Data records

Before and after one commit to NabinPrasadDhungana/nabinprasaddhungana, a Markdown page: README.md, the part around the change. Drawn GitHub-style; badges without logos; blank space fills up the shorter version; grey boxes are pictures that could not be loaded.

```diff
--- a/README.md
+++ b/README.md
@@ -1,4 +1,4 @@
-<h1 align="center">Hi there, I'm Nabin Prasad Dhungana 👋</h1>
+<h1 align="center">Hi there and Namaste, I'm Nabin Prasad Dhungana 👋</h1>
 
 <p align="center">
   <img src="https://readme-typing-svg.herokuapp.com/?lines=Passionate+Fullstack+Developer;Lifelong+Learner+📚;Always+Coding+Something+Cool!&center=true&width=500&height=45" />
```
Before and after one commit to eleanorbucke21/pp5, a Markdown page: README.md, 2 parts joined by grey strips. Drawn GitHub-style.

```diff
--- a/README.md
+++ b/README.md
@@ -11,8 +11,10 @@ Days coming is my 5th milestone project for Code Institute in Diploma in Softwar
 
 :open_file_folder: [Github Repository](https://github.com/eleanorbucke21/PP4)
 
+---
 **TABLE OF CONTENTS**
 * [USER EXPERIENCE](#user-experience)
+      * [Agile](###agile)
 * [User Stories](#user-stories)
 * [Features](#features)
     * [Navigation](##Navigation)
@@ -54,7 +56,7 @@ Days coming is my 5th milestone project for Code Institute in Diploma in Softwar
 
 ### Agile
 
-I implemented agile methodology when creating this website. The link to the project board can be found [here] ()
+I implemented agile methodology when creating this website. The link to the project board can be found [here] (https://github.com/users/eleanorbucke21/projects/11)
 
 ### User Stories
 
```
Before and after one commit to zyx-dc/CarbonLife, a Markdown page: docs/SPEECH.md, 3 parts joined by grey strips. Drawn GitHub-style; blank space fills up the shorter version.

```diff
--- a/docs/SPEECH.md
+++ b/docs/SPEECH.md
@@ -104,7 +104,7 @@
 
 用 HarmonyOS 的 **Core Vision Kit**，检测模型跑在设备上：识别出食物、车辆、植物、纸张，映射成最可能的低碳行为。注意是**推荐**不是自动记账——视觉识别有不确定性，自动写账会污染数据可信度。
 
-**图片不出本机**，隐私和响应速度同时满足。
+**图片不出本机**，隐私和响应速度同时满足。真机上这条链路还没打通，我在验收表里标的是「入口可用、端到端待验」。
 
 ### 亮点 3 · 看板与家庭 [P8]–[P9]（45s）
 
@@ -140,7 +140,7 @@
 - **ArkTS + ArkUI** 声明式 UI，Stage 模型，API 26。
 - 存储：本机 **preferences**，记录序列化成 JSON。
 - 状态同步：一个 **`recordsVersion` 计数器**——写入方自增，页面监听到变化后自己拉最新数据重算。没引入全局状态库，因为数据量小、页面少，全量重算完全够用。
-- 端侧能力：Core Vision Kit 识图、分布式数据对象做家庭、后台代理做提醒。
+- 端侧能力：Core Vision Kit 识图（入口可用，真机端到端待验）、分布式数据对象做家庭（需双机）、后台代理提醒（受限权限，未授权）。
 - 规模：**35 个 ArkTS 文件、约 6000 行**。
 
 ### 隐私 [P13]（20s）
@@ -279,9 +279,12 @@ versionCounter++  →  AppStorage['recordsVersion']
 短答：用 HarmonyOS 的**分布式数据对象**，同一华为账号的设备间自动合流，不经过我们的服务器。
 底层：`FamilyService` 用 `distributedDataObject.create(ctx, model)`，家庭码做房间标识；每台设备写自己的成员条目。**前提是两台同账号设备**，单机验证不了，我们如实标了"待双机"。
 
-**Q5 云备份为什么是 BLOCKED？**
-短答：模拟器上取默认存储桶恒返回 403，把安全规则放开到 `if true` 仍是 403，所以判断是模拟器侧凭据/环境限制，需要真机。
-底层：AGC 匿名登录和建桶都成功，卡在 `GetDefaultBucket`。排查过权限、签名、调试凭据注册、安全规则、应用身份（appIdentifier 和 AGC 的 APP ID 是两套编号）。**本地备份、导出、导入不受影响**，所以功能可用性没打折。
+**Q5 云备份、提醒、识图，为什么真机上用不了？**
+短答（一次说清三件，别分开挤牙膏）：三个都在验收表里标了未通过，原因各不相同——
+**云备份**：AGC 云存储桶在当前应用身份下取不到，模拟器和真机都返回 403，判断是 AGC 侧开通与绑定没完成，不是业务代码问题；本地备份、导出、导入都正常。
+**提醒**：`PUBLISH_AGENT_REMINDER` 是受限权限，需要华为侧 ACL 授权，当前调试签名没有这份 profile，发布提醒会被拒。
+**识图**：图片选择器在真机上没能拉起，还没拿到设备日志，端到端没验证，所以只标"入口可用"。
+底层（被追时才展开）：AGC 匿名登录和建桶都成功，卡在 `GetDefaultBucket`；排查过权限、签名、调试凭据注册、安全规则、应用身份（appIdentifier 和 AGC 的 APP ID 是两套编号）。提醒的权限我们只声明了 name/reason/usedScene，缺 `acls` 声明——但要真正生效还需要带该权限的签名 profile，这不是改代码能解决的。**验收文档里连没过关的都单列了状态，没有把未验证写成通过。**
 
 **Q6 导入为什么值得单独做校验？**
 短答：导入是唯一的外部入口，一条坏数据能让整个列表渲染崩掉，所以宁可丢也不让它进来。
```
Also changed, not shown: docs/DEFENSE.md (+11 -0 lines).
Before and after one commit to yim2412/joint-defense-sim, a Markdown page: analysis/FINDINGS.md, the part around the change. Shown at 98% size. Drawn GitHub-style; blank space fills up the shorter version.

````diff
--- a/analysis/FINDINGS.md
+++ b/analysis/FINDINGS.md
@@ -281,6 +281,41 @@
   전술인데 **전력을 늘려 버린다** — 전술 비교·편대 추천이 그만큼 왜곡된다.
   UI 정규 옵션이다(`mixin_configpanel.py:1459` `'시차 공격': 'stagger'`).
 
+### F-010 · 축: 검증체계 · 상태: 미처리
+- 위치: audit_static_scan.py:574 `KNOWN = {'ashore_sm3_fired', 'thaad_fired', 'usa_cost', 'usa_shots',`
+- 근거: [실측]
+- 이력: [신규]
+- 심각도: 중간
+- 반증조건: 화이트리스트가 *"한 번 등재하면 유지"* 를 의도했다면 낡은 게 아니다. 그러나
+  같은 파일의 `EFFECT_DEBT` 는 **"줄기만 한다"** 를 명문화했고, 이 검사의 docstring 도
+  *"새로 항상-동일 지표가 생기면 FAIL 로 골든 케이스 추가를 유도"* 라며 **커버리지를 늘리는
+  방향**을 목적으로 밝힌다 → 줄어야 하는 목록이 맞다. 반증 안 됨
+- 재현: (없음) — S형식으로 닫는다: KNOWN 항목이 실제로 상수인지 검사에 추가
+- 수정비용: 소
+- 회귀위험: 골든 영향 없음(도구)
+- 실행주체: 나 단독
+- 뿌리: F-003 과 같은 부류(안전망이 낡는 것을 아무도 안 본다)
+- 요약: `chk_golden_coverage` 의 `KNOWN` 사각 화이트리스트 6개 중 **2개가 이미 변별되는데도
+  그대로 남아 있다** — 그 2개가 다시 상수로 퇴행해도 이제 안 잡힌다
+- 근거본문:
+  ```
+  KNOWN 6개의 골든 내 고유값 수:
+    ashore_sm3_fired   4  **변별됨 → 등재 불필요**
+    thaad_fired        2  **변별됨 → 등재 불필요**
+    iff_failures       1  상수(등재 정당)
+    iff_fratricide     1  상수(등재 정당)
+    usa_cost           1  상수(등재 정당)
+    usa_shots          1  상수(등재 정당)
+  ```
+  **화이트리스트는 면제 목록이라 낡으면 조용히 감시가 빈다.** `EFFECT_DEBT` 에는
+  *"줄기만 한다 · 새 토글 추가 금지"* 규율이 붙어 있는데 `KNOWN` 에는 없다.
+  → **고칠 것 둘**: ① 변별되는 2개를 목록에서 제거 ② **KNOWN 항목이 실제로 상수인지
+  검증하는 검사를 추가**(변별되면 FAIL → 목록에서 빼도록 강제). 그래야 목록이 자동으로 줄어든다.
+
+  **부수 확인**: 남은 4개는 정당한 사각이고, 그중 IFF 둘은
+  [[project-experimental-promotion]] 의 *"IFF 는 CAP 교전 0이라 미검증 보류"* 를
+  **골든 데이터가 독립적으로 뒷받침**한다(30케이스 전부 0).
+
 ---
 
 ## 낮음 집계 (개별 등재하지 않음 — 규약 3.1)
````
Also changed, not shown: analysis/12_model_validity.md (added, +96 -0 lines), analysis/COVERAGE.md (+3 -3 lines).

Exercise objective
The required answer is each line of the data in which the word "FINDINGS" appears.

Answer space
Before and after one commit to yim2412/joint-defense-sim, a Markdown page: analysis/FINDINGS.md, the part around the change. Shown at 98% size. Drawn GitHub-style; blank space fills up the shorter version.
--- a/analysis/FINDINGS.md
+++ b/analysis/FINDINGS.md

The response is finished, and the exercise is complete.